To say the Boys and Girls Club has had a positive effect on the Village of Tarrytown is an understatement. The facility, located at the Community Opportunity Center at 105 Wildey Street, is only in its third year and has already proven its value and worth.
Unfortunately, a place like this that offers academic programs, guidance and care isn’t just desirable, it’s necessary.
According to the Boys & Girls Club of Northern Westchester, “Many Club members come from dysfunctional families due to the effects of divorce, single-parent households, domestic violence, homelessness, language barriers, income pressures, substance abuse and crime.” Averaging a daily attendance in the hundreds, the Club serves as a positive and safe environment outside the classroom and home. The “Kids Café” program, funded by the Child and Adult Care Food Program or CACFP and America’s Second Harvest, offers hot meals in the afternoon and evenings. The Club’s statistics note that… “nearly all the children (The Boys and Girls Club) serves come from families with household incomes below poverty level…nearly all participate in the free lunch program at school and the Club’s evening dinner is the only other food they receive daily.”
Under the direction of the Club’s Director, Kevin Major, Tarrytown offers a variety of programs and classes for the approximately 400 members. With ages ranging from 6 to 18 years old, the Club has something for everyone.

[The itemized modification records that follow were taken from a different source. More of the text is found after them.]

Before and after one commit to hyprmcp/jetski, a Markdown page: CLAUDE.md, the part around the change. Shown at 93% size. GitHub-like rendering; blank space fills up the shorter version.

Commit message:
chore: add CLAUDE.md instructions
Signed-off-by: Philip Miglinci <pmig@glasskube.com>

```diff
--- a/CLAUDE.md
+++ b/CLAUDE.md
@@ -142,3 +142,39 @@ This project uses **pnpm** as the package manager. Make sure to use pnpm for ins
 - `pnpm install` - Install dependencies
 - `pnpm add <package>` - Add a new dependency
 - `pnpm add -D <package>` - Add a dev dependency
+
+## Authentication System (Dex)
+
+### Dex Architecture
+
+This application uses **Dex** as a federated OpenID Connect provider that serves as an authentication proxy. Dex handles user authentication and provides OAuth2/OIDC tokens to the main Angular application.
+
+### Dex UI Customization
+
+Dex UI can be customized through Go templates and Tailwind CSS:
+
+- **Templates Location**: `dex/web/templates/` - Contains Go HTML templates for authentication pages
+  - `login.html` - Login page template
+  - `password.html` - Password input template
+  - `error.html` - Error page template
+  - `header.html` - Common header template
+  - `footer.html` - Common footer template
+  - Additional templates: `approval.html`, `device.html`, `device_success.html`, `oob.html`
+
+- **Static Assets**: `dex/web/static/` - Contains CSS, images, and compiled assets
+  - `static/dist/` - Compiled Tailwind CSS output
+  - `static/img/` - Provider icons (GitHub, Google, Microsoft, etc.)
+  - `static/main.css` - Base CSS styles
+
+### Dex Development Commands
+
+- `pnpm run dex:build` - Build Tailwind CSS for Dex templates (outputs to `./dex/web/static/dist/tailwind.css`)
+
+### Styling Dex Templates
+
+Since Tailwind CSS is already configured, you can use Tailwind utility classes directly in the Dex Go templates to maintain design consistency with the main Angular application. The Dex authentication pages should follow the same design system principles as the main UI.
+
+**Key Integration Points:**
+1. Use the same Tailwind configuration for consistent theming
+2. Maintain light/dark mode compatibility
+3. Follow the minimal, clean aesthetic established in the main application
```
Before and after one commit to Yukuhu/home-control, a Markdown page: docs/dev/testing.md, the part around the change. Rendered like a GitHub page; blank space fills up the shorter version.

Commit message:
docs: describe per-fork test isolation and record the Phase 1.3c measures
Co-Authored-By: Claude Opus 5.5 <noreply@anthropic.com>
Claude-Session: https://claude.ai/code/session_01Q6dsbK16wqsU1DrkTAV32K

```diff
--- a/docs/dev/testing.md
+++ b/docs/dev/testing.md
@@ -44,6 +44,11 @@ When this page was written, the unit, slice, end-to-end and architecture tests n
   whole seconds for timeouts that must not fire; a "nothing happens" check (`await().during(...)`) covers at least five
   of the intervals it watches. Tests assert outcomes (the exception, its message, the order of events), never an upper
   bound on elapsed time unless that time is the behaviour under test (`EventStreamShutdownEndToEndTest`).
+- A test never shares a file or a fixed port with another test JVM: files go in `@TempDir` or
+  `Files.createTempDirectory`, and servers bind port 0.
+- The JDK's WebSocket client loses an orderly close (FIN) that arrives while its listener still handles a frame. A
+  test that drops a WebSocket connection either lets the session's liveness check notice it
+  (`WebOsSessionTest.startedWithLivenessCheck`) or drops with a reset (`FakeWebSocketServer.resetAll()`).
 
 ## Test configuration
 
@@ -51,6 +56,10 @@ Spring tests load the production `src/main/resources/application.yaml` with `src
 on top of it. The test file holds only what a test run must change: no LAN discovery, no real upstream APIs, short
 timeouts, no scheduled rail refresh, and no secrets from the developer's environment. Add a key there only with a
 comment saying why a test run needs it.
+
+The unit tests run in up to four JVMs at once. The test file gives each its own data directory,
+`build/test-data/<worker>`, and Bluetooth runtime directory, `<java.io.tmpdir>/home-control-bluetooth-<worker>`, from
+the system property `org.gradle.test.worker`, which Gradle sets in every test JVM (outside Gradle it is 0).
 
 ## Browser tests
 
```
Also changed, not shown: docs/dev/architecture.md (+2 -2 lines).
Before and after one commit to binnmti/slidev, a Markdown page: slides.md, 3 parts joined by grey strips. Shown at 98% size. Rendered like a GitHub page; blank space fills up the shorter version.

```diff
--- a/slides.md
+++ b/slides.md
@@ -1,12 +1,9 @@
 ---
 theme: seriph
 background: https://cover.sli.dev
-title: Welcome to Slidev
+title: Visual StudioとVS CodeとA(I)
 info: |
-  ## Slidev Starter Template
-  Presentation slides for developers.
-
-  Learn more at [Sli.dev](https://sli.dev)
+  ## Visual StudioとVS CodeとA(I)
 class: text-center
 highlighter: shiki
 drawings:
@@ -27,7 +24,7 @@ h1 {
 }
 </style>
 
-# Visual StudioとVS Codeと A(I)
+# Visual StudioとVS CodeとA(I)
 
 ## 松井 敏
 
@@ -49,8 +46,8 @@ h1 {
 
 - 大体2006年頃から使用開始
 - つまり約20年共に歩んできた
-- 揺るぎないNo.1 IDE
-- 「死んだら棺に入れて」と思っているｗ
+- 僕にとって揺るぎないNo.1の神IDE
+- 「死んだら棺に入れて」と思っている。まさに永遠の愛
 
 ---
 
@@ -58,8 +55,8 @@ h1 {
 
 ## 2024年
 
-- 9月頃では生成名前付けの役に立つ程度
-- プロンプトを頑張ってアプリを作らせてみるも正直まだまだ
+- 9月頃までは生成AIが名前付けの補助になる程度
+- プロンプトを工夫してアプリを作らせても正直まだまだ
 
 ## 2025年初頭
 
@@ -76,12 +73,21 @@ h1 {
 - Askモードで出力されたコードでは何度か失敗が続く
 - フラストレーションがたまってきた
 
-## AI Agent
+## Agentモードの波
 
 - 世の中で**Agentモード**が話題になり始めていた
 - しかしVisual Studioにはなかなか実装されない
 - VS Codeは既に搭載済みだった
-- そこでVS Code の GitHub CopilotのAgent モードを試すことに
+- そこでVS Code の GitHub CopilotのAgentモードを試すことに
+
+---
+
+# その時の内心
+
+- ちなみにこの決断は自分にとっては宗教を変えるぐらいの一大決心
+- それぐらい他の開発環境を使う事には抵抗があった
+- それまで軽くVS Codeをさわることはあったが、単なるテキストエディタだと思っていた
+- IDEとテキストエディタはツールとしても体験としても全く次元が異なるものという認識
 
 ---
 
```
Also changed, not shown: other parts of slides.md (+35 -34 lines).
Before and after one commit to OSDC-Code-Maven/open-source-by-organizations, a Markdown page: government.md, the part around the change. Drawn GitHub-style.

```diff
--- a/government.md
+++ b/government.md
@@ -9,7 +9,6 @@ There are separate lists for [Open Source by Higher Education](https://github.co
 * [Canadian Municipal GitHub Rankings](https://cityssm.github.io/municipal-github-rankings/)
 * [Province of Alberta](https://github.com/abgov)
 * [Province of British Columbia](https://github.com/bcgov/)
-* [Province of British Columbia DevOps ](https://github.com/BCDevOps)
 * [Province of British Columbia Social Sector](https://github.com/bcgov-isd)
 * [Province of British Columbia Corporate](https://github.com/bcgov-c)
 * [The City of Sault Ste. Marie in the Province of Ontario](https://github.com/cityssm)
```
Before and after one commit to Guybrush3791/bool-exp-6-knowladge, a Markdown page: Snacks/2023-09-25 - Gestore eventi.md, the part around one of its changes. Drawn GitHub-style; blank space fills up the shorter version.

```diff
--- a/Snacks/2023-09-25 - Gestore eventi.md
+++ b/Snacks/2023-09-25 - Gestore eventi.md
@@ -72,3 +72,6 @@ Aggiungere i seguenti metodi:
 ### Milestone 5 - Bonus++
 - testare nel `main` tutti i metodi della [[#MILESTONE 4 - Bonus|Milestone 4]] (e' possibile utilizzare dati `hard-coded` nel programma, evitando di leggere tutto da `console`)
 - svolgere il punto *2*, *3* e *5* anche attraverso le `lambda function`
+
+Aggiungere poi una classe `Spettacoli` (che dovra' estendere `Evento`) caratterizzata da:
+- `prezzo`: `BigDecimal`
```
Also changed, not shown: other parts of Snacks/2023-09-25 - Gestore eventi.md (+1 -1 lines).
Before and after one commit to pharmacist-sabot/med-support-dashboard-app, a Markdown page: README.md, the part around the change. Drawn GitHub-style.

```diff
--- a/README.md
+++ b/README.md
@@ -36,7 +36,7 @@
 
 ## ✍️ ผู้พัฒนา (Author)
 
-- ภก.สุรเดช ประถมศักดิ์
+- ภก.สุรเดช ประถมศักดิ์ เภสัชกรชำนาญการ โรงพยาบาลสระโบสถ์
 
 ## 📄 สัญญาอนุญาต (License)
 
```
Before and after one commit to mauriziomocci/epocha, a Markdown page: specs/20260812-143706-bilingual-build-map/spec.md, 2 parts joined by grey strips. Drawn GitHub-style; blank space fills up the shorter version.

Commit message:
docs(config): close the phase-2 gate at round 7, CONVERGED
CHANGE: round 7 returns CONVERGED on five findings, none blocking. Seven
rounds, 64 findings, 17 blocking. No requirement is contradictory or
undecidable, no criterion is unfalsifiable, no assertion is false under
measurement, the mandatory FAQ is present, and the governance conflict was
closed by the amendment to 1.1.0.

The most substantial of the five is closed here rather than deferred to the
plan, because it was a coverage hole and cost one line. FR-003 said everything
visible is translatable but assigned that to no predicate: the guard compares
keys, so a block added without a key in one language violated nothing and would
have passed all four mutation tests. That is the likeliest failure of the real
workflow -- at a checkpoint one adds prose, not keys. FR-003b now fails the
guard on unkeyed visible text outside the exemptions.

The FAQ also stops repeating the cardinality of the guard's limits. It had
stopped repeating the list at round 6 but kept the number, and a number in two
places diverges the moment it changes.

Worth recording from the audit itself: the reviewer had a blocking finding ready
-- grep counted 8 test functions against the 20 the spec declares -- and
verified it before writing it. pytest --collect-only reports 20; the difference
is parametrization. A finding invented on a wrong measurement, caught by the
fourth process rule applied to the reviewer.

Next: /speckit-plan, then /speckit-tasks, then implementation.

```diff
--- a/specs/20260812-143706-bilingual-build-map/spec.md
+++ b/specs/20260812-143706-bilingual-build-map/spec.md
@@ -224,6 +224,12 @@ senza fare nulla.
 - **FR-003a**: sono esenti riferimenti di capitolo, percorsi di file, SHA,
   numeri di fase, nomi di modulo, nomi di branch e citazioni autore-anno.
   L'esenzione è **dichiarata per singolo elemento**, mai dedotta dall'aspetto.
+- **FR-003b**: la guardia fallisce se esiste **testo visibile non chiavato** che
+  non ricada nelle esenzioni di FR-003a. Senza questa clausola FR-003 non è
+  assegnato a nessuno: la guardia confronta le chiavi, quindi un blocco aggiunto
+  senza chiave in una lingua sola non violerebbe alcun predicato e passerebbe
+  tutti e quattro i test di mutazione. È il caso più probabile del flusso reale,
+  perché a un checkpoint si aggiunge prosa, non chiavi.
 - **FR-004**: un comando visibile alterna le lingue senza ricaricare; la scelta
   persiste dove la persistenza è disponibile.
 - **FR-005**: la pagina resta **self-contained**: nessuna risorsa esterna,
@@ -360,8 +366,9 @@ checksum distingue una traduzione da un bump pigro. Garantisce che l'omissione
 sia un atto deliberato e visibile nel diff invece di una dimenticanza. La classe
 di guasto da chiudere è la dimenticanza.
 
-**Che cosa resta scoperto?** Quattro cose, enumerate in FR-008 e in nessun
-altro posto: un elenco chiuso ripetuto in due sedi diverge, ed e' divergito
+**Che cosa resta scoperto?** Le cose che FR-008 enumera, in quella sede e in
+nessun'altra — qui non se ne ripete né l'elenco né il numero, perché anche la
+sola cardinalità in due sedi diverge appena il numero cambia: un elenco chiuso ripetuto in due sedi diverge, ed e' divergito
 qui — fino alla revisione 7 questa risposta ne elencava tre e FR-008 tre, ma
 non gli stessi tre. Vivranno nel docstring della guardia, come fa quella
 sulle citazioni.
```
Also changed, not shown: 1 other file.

For many members that don’t have access to computers outside of school, the Beaumont Computer Lab has state-of-the-art computers for use in the Club’s after-school programs and for leisure. The Club also has a spacious gymnasium for a variety of tournaments and sports activities including volleyball and basketball. Building on the idea of the importance of physical well-being, there is also a fitness room where teens can workout. There is an experienced fitness trainer on hand to provide assistance and instruction on proper use of the equipment.
Other members are attracted to the more academic and career-oriented programs that are offered. There is a program called “Ultimate Journey,” which is conducted along with Stone Barns and Teatown. The program teaches younger members a wide variety of issues in science, nature and the environment. For the older members, there are the “Money Matters” and the “Torch and Keystone Clubs.” “Money Matters” teaches teens how to manage money and the importance of accounts and saving-skills that will be even more beneficial as they grow older. The “Torch and Keystone Clubs” guide middle and high school members with leadership development programs.
There is also a well-stocked library in which members can read and check out books as with any other library. Unlike most libraries, this one also acts as a room where members can go to receive homework help from staff members.
The Club has about 28 professional youth workers. Positive reinforcement is definitely a key aspect of the Boys & Girls Club. There are “Youth of the Month” and “Youth of the Year” awards that are given to middle and high school students that demonstrate active contribution to the community, the Club, school, or elsewhere. “We feel it is important to acknowledge all of our members’ accomplishments,” said Executive Director Brian Skanes.
Overall, the mission of the Boys & Girls Club is, “to inspire and enable all young people from all backgrounds to realize their full potential as productive, responsible and caring citizens.”